I didn’t expect that my first in-review allusion to a film’s being about Trump’s America would be afforded by The Great Wall, but here we are. I was unsurprised to discover that The Great Wall‘s story team included Max Brooks, the author of World War Z, another genre-disguised metaphor of broad political material. Because the first film I thought of to explain The Great Wall through comparison was 1997’s Starship Troopers. Except where Paul Verhoeven’s 1997 brilliant satire offers a first-person, evergreen hot dog factory tour of American militarism, Zhang’s new film offers a comparative third party audit-through-comparison of flimsy American/Western patriotism and our undercooked and often-feigned virtues and expertise. And, as we approach a new cold war with the ultimate outsider cowboy at the helm of the American ship, the message couldn’t have landed at a better, but it couldn’t have arrived in a stranger package.
Overall: Zhang has applied a top dollar budget to an orgiastic B-movie, 150 million to make a Roger Corman dreamscape which juxtaposes sequences of untouchable high cinema (the funeral sequence is chill-inducing and I can not stress enough how much I enjoyed the presentation of Colonel Lin’s Crane Troop diving from the wall) with sequences of laughable CGI presented with no sense of self-consciousness (the monsters are fine in concept, but anything but impressive in presentation, while the hot air balloon ride is just a few notches above The Asylum’s best work), a film that unleashes within a high-minded and gracefully filmed period piece a pulp magazine-worthy monster species and a star who can’t remember his accent from scene-to-scene.
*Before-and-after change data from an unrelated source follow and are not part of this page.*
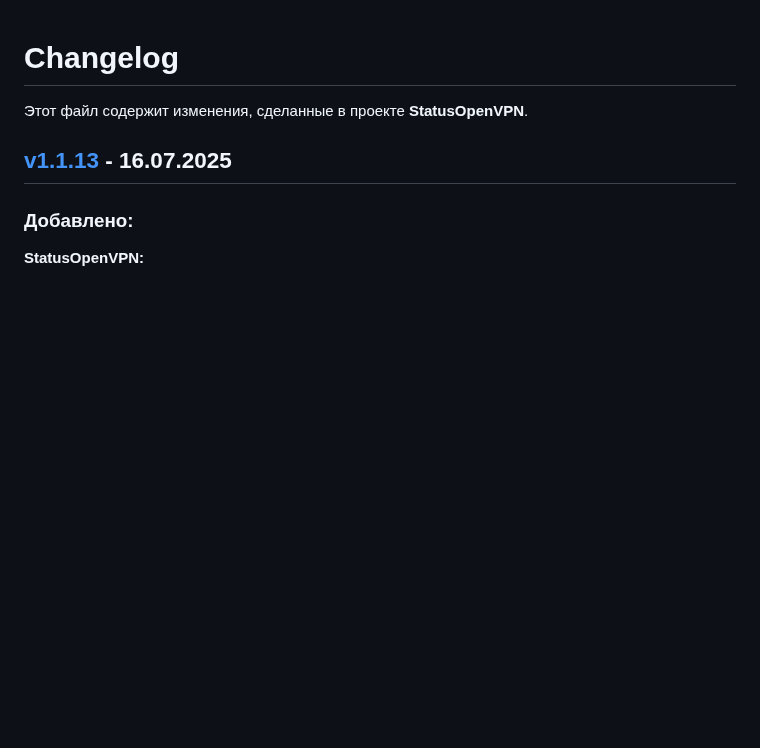
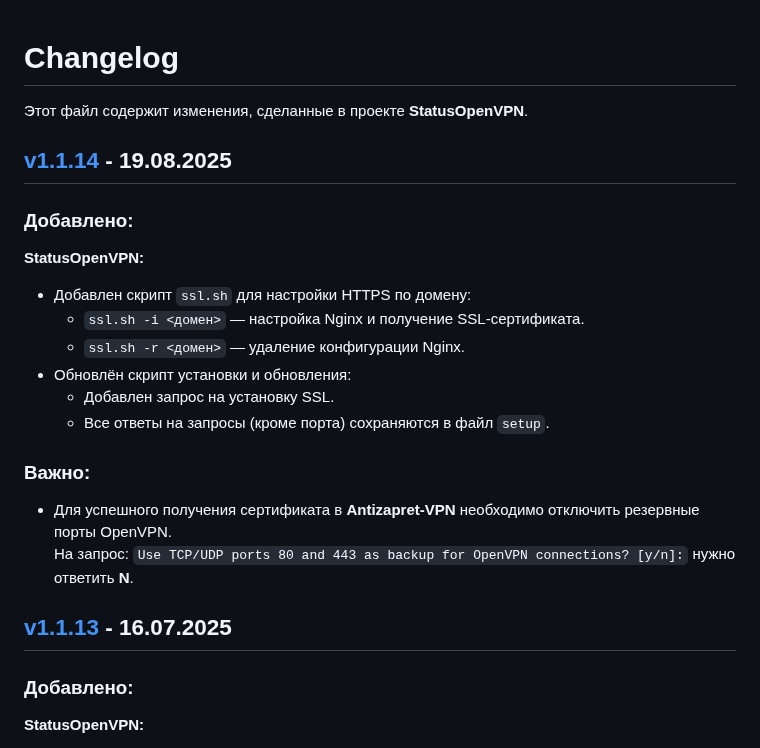
Before and after one commit to TheMurmabis/StatusOpenVPN, a Markdown page: CHANGELOG.md, the part around the change. Rendered like a GitHub page; blank space fills up the shorter version.

```diff
--- a/CHANGELOG.md
+++ b/CHANGELOG.md
@@ -1,6 +1,22 @@
 # Changelog
 
 Этот файл содержит изменения, сделанные в проекте **StatusOpenVPN**.
+
+## [v1.1.14](https://github.com/TheMurmabis/StatusOpenVPN/releases/tag/v1.1.14) - 19.08.2025
+
+### Добавлено:
+**StatusOpenVPN:**
+- Добавлен скрипт `ssl.sh` для настройки HTTPS по домену:
+  - `ssl.sh -i <домен>` — настройка Nginx и получение SSL-сертификата.
+  - `ssl.sh -r <домен>` — удаление конфигурации Nginx.
+- Обновлён скрипт установки и обновления:
+  - Добавлен запрос на установку SSL.
+  - Все ответы на запросы (кроме порта) сохраняются в файл `setup`.
+
+### Важно:
+- Для успешного получения сертификата в **Antizapret-VPN** необходимо отключить резервные порты OpenVPN.
+  На запрос:  `Use TCP/UDP ports 80 and 443 as backup for OpenVPN connections? [y/n]:` нужно ответить **N**.
+
 
 ## [v1.1.13](https://github.com/TheMurmabis/StatusOpenVPN/releases/tag/v1.1.13) - 16.07.2025
 
```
It’s all at once silly and intelligent, reckless and graceful, and, even as the film surrenders in allowing William to play a significant late role in saving the people of China (again, only in performative action, not in interruption of culture), it still somehow hosts a complex and prescient culturally comparative essay.
Featured Image: Universal Pictures